Disclaimer: Justia Dockets & Filings provides public litigation records from the federal appellate and district courts.
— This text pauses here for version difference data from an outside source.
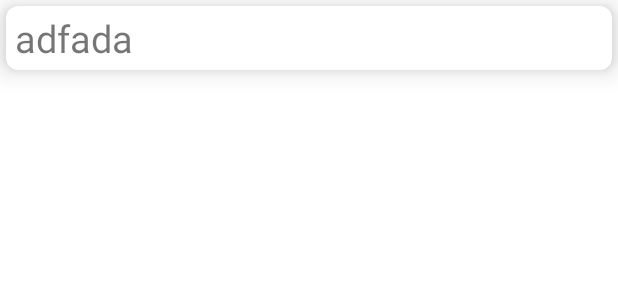
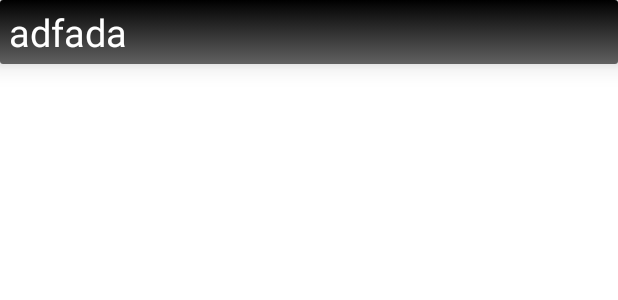
Before and after one commit to Orji1/TMobileAssessment, an Android app: the layout item_layout_no_image.xml on its own in the app's theme, with its tools: preview values and no code run, on a phone screen of 412 x 824 dp. Shown: the top 300 px of the screen. Run offline under Robolectric (Android 15) with nearby library versions, the phone set to English and light mode, and no system bars; network calls fail.

Commit message:
formatting the texts

```diff
--- /dev/null
+++ b/app/src/main/res/drawable/gradient_background.xml
@@ -0,0 +1,11 @@
+<?xml version="1.0" encoding="utf-8"?>
+<selector xmlns:android="http://schemas.android.com/apk/res/android">
+    <item>
+        <shape>
+            <gradient android:angle="90"
+                android:endColor="@color/black"
+                android:startColor="#616161"
+                android:type="linear" />
+        </shape>
+    </item>
+</selector>
--- a/app/src/main/res/layout/activity_main.xml
+++ b/app/src/main/res/layout/activity_main.xml
@@ -4,6 +4,7 @@
     xmlns:tools="http://schemas.android.com/tools"
     android:layout_width="match_parent"
     android:layout_height="match_parent"
+    android:background="#F5F5F5"
     tools:context=".MainActivity">
 
     <androidx.recyclerview.widget.RecyclerView
--- a/app/src/main/res/layout/item_layout_no_image.xml
+++ b/app/src/main/res/layout/item_layout_no_image.xml
@@ -4,13 +4,12 @@
     xmlns:tools="http://schemas.android.com/tools"
     android:layout_width="match_parent"
     android:layout_height="wrap_content"
-    app:cardCornerRadius="8dp"
-    app:cardElevation="10dp"
-    android:layout_margin="4dp">
+    app:cardElevation="10dp">
 
     <androidx.constraintlayout.widget.ConstraintLayout
         android:layout_width="match_parent"
         android:layout_height="wrap_content"
+        android:background="@drawable/gradient_background"
         android:padding="4dp">
 
         <TextView
@@ -19,12 +18,13 @@
             android:layout_height="wrap_content"
             android:layout_marginStart="2dp"
             android:layout_marginEnd="2dp"
+            android:textColor="@color/white"
             android:textSize="25sp"
+            app:layout_constraintBottom_toBottomOf="parent"
+            app:layout_constraintEnd_toEndOf="parent"
             app:layout_constraintStart_toStartOf="parent"
-            app:layout_constraintEnd_toEndOf="parent"
             app:layout_constraintTop_toTopOf="parent"
-            app:layout_constraintBottom_toBottomOf="parent"
-            tools:text="adfada"/>
+            tools:text="adfada" />
 
     </androidx.constraintlayout.widget.ConstraintLayout>
 </androidx.cardview.widget.CardView>
```
Also changed, not shown: app/src/main/res/layout/item_layout.xml (+12 -10 lines).
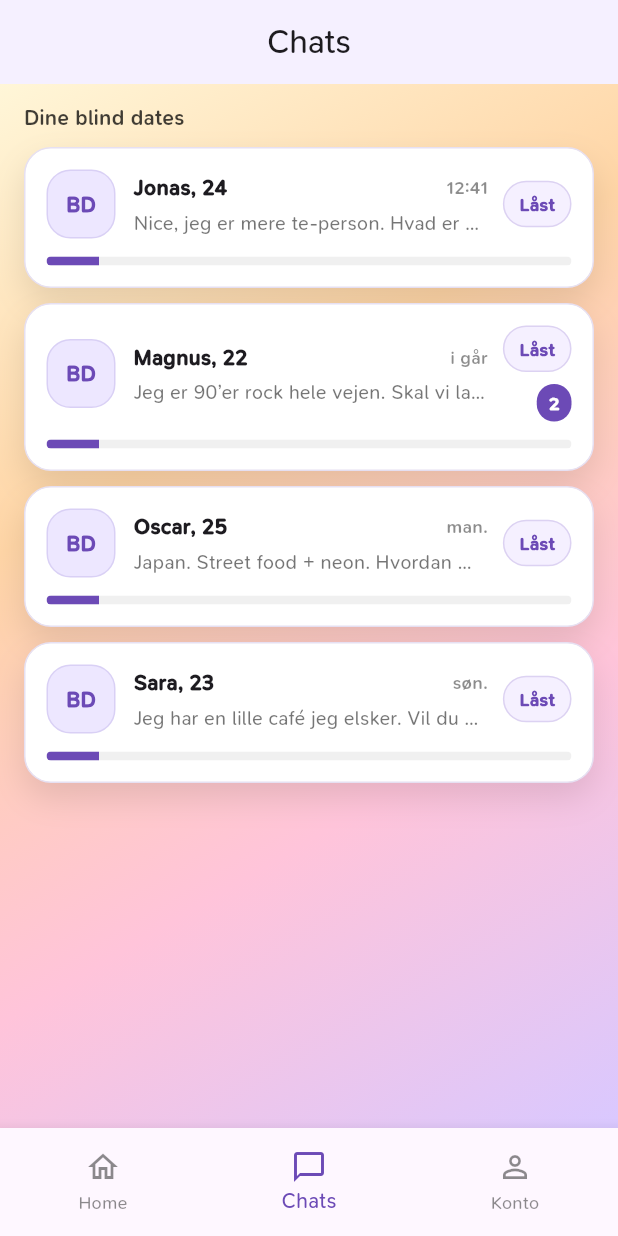
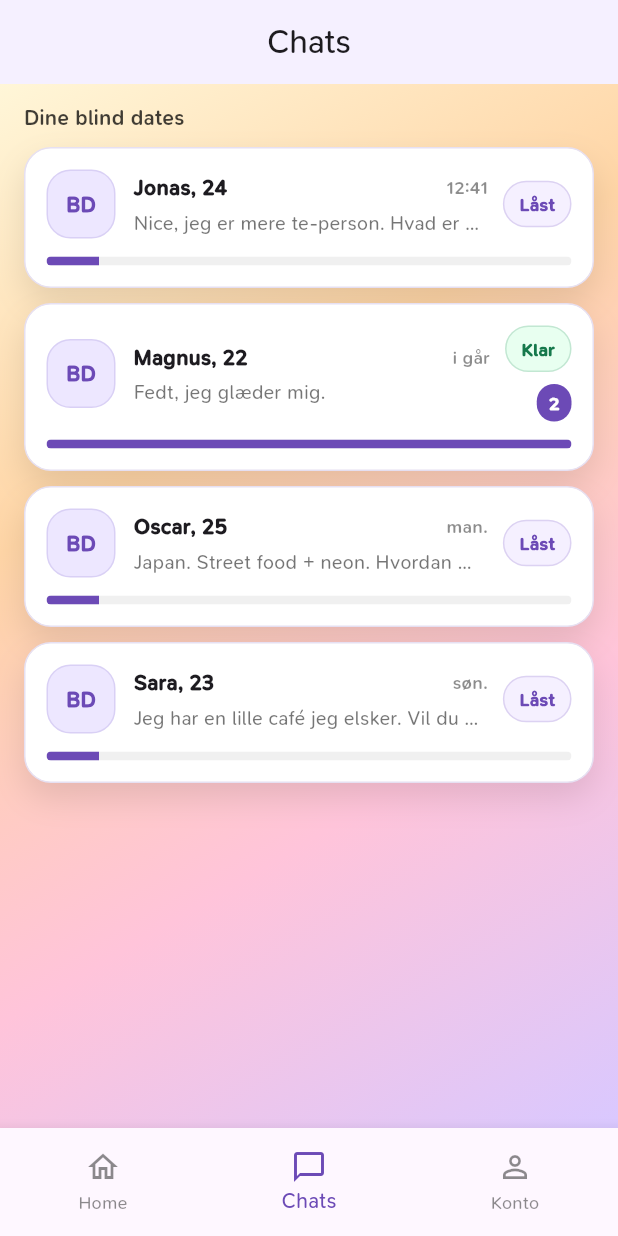
Before and after one commit to AmodioR/blind-date-app, a Flutter app: the screen it shows after launch, item 2 of the bottom bar chosen, on a phone screen of 412 x 824 dp. Run offline on Flutter 3.47's test engine with Material 3 defaults, Android fonts, the phone set to English and light mode, and no system bars.

Commit message:
Update Magnus chat dummy messages

```diff
--- a/lib/screens/secret_chat_screen.dart
+++ b/lib/screens/secret_chat_screen.dart
@@ -216,16 +216,84 @@ const Map<String, ChatData> chatConversations = {
     age: 22,
     messages: const [
       ChatMessage(
-        text: 'Hvilken type musik får dig altid i godt humør?',
+        text: 'Godmorgen, sovet godt?',
         isMe: false,
       ),
       ChatMessage(
-        text: 'Indie pop eller noget med god energi. Dig?',
+        text: 'Ja, helt roligt i nat.',
         isMe: true,
       ),
       ChatMessage(
-        text: 'Jeg er 90’er rock hele vejen. Skal vi lave en playliste?',
+        text: 'Hvad skal din dag?',
         isMe: false,
+      ),
+      ChatMessage(
+        text: 'Arbejde og lidt træning.',
+        isMe: true,
+      ),
+      ChatMessage(
+        text: 'Lyder fint. Hvilken træning?',
+        isMe: false,
+      ),
+      ChatMessage(
+        text: 'En kort løbetur.',
+        isMe: true,
+      ),
+      ChatMessage(
+        text: 'Jeg går en tur senere.',
+        isMe: false,
+      ),
+      ChatMessage(
+        text: 'Det gør godt.',
+        isMe: true,
+      ),
+      ChatMessage(
+        text: 'Har du frokostplaner?',
+        isMe: false,
+      ),
+      ChatMessage(
+        text: 'Salat og kaffe.',
+        isMe: true,
+      ),
+      ChatMessage(
+        text: 'Kaffe er altid godt.',
+        isMe: false,
+      ),
+      ChatMessage(
+        text: 'Helt enig.',
+        isMe: true,
+      ),
+      ChatMessage(
+        text: 'Hvilken musik nu?',
+        isMe: false,
+      ),
+      ChatMessage(
+        text: 'Rolig indie i dag.',
+        isMe: true,
+      ),
+      ChatMessage(
+        text: 'Det passer til vejret.',
+        isMe: false,
+      ),
+      ChatMessage(
+        text: 'Ja, det gør.',
+        isMe: true,
+      ),
+      ChatMessage(
+        text: 'Skal vi lave playlisten?',
+        isMe: false,
+      ),
+      ChatMessage(
+        text: 'Gerne, send dine favoritter.',
+        isMe: true,
+      ),
+      ChatMessage(
+        text: 'Jeg sender et par.',
+        isMe: false,
+      ),
+      ChatMessage(
+        text: 'Fedt, jeg glæder mig.',
+        isMe: true,
       ),
     ],
   ),
```
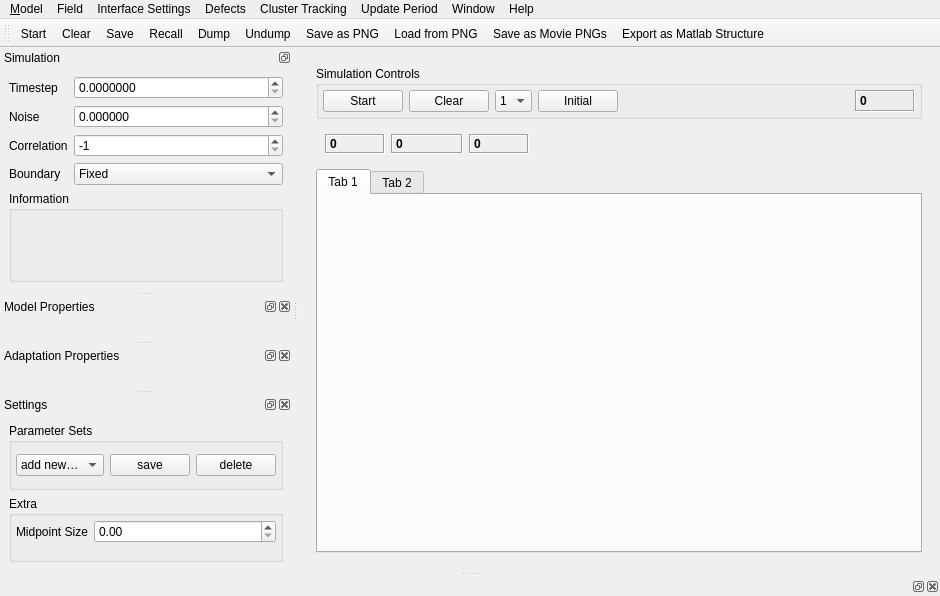
First picture: the form in ui/plotwindow_2d.ui, repository Debilski/Wellenprogramm, before the edit.
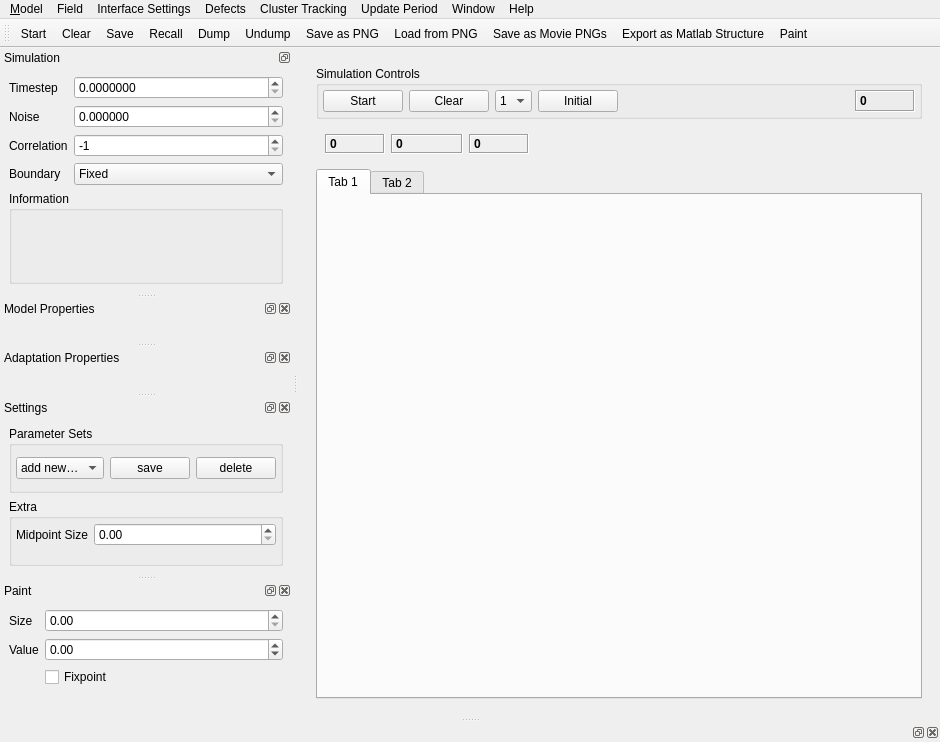
Second picture: the form after the edit. Custom widgets are drawn as their Qt base class.

Commit message: Weitere Änderungen am Controller für Paint-Modus.

What changed in the file:
```diff
--- a/ui/plotwindow_2d.ui
+++ b/ui/plotwindow_2d.ui
@@ -7,7 +7,7 @@
     <x>0</x>
     <y>0</y>
     <width>940</width>
-    <height>596</height>
+    <height>742</height>
    </rect>
   </property>
   <property name="sizePolicy">
@@ -686,6 +686,60 @@
    <addaction name="actionLoad_from_Png"/>
    <addaction name="actionSave_as_Movie_Pngs"/>
    <addaction name="actionExport_as_Matlab_Structure"/>
+   <addaction name="actionPaint_Mode"/>
+  </widget>
+  <widget class="QDockWidget" name="paintDockWidget">
+   <property name="visible">
+    <bool>true</bool>
+   </property>
+   <property name="floating">
+    <bool>true</bool>
+   </property>
+   <property name="windowTitle">
+    <string>Paint</string>
+   </property>
+   <attribute name="dockWidgetArea">
+    <number>1</number>
+   </attribute>
+   <widget class="QWidget" name="dockWidgetContents">
+    <layout class="QVBoxLayout" name="verticalLayout_6">
+     <item>
+      <layout class="QFormLayout" name="formLayout_2">
+       <item row="2" column="1">
+        <widget class="QDoubleSpinBox" name="paintValueSpinBox">
+         <property name="minimum">
+          <double>-99.989999999999995</double>
+         </property>
+        </widget>
+       </item>
+       <item row="2" column="0">
+        <widget class="QLabel" name="label_2">
+         <property name="text">
+          <string>Value</string>
+         </property>
+        </widget>
+       </item>
+       <item row="0" column="0">
+        <widget class="QLabel" name="label_3">
+         <property name="text">
+          <string>Size</string>
+         </property>
+        </widget>
+       </item>
+       <item row="0" column="1">
+        <widget class="QDoubleSpinBox" name="paintSizeSpinBox"/>
+       </item>
+       <item row="3" column="1">
+        <widget class="QCheckBox" name="paintFixpointCheckbox">
+         <property name="text">
+          <string>Fixpoint</string>
+         </property>
+        </widget>
+       </item>
+      </layout>
+     </item>
+    </layout>
+   </widget>
   </widget>
   <action name="actionTest">
    <property name="text">
@@ -913,6 +967,14 @@
     <string>.</string>
    </property>
   </action>
+  <action name="actionPaint_Mode">
+   <property name="checkable">
+    <bool>true</bool>
+   </property>
+   <property name="text">
+    <string>Paint</string>
+   </property>
+  </action>
  </widget>
  <customwidgets>
   <customwidget>
```
Left out of the diff: 41 changed lines with no effect on the pictures. The commit also changes 4 other files.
These filings and docket sheets should not be considered findings of fact or liability, nor do they necessarily reflect the view of Justia.

Why Is My Information Online?